> _The problem_:
Read through the material below and find each line that has the word "margin"; copy it.

──────── The records

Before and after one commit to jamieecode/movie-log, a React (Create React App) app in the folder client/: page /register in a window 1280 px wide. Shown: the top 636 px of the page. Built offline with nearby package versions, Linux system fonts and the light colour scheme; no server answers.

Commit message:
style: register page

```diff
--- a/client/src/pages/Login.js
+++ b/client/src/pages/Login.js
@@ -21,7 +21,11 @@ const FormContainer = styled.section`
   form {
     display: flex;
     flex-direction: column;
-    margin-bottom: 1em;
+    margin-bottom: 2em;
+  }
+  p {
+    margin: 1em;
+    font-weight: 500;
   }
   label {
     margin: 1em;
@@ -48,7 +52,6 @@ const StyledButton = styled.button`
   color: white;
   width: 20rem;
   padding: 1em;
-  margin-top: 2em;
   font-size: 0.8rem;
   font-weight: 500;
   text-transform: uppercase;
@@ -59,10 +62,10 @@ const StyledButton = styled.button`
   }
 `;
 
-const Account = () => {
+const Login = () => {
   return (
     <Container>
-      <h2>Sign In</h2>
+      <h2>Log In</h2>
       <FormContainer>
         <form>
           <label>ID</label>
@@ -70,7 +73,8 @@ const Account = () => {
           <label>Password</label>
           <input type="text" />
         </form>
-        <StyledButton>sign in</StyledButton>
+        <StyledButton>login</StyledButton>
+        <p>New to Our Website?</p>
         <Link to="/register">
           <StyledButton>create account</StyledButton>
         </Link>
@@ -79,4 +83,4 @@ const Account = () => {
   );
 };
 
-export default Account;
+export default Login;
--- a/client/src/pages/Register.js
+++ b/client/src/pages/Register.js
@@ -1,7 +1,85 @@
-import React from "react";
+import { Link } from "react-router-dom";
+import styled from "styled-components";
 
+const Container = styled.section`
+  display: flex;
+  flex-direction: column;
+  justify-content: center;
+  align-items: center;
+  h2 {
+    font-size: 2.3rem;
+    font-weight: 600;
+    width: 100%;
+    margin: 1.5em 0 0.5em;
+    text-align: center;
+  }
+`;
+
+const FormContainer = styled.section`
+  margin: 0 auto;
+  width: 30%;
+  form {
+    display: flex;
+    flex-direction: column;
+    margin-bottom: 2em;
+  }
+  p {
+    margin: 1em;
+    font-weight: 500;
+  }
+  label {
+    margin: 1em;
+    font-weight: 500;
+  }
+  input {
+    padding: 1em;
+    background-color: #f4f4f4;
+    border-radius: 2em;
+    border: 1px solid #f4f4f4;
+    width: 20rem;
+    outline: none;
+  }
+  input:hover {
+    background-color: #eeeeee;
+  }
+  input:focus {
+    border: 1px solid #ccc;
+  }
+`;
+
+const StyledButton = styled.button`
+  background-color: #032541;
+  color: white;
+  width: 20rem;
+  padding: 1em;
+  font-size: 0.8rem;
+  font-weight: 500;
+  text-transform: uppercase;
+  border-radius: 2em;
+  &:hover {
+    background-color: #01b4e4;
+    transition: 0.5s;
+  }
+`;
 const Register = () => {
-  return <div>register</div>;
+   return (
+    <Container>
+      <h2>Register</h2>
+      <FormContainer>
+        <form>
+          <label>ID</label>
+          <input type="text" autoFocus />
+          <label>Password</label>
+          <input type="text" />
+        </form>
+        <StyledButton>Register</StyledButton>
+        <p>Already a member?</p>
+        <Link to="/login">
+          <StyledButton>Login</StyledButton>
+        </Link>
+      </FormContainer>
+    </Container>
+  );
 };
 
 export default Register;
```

────────────────

> _Result_:
-    margin-bottom: 1em;
+    margin-bottom: 2em;
+    margin: 1em;
     margin: 1em;
-  margin-top: 2em;
+    margin: 1.5em 0 0.5em;
+  margin: 0 auto;
+    margin-bottom: 2em;
+    margin: 1em;
+    margin: 1em;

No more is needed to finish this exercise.